TRY IT: Among these records, which lines include "computed"? Copy them out.

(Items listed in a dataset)
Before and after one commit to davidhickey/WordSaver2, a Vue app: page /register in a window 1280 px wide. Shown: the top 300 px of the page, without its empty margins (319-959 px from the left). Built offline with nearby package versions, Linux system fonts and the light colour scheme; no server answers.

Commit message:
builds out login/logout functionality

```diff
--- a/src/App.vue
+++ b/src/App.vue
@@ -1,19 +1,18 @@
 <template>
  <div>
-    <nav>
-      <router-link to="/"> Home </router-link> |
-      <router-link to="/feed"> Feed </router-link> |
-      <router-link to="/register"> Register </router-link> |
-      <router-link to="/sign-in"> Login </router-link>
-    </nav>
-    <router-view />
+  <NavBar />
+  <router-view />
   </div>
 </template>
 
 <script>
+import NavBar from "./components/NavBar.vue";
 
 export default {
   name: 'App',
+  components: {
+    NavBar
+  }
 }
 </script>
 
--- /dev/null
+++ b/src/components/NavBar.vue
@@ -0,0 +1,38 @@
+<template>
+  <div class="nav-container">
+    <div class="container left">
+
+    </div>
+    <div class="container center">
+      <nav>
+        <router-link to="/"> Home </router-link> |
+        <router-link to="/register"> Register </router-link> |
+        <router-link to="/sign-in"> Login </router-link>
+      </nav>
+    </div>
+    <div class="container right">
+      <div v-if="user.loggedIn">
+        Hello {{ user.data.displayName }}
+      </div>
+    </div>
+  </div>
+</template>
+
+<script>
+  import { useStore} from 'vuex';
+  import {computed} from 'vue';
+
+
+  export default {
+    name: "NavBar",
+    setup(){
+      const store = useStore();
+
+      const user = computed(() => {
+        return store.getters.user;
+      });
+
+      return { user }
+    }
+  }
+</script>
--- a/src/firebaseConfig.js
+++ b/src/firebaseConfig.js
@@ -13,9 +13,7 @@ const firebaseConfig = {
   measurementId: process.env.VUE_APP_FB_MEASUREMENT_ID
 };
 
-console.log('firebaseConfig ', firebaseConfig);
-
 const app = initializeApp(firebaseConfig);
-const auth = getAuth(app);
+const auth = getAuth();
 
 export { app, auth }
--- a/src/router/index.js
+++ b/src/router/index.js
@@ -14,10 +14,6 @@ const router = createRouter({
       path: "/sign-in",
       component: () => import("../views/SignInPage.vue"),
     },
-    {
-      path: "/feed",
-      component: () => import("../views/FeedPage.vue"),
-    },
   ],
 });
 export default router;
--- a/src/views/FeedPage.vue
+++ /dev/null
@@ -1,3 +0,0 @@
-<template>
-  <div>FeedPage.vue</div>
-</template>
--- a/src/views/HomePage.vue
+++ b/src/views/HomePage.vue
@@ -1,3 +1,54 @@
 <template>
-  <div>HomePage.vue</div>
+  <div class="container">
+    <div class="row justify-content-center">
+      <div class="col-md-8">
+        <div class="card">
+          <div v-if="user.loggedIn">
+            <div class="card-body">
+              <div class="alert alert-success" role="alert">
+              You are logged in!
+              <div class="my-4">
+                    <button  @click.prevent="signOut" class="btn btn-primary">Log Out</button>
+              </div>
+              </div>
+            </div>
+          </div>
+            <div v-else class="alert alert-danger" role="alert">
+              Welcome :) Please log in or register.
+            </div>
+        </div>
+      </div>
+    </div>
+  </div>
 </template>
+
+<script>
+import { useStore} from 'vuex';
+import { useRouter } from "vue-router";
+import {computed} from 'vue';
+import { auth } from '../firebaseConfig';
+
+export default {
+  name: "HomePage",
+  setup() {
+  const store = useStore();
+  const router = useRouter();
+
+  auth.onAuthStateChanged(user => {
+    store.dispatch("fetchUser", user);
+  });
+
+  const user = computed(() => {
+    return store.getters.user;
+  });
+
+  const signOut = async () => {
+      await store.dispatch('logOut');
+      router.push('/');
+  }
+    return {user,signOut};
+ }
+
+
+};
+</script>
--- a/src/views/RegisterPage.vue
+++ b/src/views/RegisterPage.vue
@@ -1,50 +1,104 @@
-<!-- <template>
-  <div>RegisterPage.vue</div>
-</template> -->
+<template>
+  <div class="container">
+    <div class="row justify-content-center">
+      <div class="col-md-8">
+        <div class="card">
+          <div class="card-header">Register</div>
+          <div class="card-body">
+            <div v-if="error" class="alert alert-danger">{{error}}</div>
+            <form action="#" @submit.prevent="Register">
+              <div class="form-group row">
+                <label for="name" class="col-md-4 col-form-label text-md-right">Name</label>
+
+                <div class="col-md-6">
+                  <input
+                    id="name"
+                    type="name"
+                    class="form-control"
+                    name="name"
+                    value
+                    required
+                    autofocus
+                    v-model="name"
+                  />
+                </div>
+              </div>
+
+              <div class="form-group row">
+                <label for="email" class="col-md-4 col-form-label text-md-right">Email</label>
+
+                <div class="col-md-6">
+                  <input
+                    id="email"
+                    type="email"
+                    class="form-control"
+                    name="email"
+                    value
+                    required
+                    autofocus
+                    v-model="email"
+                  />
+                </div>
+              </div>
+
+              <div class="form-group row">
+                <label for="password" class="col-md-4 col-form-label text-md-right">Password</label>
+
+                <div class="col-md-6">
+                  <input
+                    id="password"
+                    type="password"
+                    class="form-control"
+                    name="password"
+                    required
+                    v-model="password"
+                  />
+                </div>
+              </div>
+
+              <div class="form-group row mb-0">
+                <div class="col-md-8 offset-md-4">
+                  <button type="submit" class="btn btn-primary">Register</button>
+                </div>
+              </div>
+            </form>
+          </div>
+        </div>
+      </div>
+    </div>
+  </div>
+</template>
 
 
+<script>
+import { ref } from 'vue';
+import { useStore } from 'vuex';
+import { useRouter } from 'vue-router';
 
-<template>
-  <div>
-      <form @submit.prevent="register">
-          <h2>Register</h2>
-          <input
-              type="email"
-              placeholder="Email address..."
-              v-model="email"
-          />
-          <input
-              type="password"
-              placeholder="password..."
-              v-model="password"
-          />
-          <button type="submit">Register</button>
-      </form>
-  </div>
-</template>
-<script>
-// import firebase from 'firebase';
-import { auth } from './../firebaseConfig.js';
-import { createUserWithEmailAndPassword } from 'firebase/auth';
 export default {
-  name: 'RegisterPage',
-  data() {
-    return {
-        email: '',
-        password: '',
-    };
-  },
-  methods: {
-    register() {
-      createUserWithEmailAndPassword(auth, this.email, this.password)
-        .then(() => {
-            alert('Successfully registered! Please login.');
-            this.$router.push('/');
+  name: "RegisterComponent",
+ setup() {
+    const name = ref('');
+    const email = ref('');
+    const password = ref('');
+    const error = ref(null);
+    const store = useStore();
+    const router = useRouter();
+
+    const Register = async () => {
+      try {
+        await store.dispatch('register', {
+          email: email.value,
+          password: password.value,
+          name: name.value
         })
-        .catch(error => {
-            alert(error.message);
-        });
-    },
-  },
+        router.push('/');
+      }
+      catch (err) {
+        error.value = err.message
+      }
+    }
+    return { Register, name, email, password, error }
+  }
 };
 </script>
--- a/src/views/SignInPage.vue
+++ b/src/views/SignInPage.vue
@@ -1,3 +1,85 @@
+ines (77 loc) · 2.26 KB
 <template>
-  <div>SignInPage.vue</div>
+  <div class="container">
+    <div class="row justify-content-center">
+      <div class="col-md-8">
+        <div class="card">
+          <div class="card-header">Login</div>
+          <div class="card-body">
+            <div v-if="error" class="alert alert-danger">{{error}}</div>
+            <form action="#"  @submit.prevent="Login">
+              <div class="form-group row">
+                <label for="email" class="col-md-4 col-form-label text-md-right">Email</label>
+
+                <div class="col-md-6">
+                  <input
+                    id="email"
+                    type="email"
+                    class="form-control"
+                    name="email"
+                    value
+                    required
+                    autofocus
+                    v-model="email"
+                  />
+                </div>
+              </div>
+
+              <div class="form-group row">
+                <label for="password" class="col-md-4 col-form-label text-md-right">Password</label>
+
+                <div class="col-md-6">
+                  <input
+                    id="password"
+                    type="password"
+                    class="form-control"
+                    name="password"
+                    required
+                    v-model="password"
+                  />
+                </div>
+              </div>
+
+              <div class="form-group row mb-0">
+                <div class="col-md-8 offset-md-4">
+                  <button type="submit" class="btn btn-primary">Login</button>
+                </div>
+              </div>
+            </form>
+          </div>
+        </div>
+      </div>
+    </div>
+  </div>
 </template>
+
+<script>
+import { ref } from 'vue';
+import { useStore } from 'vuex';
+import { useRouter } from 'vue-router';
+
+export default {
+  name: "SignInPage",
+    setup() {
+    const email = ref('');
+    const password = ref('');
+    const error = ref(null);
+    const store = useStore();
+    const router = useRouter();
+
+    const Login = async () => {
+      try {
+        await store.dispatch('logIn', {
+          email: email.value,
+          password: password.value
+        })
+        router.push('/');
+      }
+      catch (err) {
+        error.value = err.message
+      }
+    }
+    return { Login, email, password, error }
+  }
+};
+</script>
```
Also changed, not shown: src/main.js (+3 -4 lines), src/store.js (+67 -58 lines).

SOLUTION FOR THIS EXERCISE:
+  import {computed} from 'vue';
+      const user = computed(() => {
+import {computed} from 'vue';
+  const user = computed(() => {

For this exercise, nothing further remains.